Dataset items:
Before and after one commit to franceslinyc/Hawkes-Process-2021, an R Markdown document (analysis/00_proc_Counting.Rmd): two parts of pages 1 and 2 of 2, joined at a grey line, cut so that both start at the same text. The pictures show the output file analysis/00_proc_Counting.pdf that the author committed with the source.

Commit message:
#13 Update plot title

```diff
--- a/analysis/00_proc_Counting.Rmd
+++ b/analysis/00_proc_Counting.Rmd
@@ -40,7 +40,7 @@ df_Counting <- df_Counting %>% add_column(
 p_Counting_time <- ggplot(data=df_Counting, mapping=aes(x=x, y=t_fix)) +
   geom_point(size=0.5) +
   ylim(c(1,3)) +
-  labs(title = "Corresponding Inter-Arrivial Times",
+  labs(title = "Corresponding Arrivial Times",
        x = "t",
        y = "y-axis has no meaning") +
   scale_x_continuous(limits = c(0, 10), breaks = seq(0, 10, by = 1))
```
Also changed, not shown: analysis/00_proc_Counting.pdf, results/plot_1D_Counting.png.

* * *

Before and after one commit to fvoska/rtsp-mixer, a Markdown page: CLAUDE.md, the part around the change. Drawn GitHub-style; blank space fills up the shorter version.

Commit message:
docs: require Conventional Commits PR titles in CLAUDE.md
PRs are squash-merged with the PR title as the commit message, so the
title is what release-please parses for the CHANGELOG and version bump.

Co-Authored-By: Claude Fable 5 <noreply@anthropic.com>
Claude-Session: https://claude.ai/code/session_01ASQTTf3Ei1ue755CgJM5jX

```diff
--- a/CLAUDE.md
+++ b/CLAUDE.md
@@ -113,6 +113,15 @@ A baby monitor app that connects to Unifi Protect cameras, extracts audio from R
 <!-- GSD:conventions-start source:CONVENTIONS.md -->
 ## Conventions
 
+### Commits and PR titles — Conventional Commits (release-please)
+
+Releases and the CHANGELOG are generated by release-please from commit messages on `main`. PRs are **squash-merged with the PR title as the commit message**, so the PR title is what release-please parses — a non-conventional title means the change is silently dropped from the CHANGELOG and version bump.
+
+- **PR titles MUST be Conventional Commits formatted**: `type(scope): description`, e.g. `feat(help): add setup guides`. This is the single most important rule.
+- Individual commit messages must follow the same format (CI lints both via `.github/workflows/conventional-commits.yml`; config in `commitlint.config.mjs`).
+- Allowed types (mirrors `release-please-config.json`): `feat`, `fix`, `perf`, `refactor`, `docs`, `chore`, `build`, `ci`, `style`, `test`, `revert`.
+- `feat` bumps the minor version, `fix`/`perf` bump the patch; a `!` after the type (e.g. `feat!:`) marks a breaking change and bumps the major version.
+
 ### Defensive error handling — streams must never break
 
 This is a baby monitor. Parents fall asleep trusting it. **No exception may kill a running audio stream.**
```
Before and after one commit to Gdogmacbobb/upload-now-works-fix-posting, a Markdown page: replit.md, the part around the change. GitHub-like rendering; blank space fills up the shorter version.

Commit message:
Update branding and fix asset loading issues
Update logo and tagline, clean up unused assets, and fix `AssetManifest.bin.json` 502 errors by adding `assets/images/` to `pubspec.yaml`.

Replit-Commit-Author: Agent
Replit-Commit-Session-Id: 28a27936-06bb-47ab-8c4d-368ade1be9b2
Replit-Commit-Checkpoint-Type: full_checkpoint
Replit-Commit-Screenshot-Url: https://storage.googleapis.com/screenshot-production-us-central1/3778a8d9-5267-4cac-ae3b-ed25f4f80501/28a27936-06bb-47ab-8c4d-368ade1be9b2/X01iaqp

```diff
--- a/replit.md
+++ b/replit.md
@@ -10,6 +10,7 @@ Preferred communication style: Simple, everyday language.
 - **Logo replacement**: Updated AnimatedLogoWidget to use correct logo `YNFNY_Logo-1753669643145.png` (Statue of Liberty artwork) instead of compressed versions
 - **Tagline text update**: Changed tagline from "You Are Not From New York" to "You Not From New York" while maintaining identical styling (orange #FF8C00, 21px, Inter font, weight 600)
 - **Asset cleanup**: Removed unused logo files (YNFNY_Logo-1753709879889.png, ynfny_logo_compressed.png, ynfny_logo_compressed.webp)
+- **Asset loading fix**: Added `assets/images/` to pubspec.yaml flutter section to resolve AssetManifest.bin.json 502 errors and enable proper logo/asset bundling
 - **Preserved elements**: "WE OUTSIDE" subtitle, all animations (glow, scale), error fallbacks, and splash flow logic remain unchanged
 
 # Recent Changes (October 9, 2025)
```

* * *

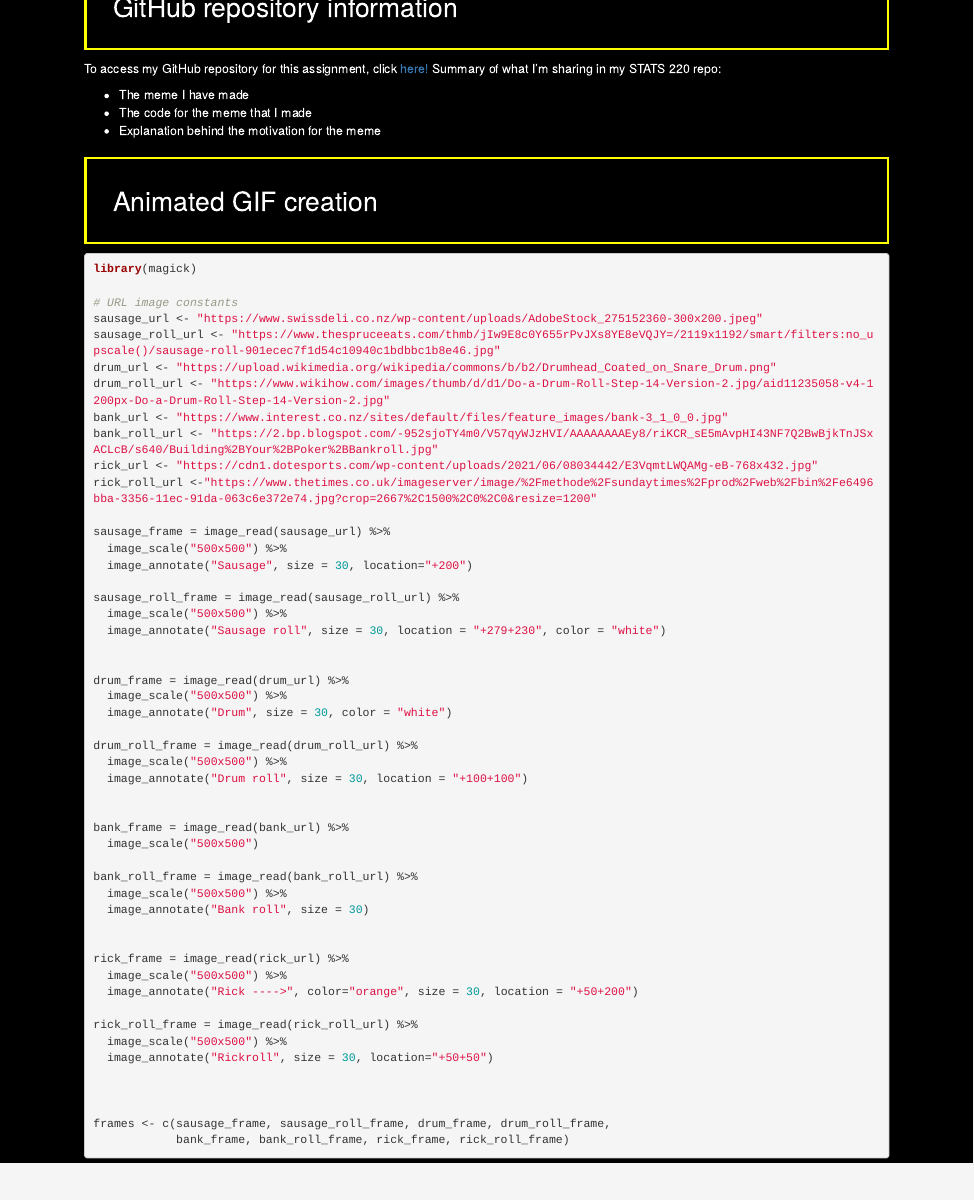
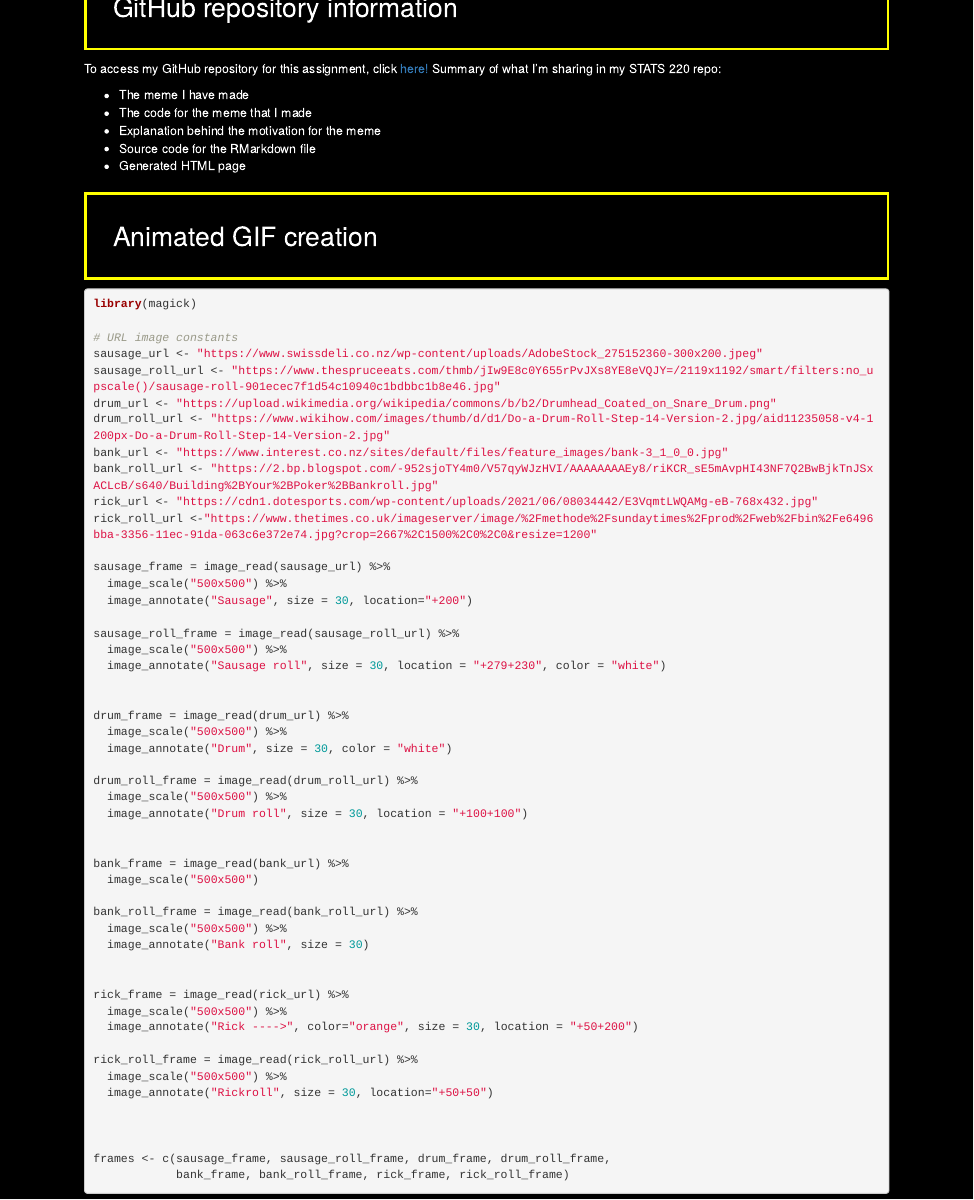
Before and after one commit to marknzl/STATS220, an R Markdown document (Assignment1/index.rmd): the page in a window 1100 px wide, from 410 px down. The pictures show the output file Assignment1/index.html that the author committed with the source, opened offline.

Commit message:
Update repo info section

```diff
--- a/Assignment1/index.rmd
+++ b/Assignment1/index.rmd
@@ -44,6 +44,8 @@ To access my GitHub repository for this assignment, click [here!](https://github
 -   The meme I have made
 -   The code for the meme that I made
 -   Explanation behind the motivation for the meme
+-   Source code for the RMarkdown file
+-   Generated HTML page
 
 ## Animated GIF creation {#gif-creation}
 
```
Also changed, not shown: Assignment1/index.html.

◆ **TASK DESCRIPTION**
Copy all lines from the data that hold the word "feat".

◆ **OUTPUT BELOW**
+- **PR titles MUST be Conventional Commits formatted**: `type(scope): description`, e.g. `feat(help): add setup guides`. This is the single most important rule.
+- Allowed types (mirrors `release-please-config.json`): `feat`, `fix`, `perf`, `refactor`, `docs`, `chore`, `build`, `ci`, `style`, `test`, `revert`.
+- `feat` bumps the minor version, `fix`/`perf` bump the patch; a `!` after the type (e.g. `feat!:`) marks a breaking change and bumps the major version.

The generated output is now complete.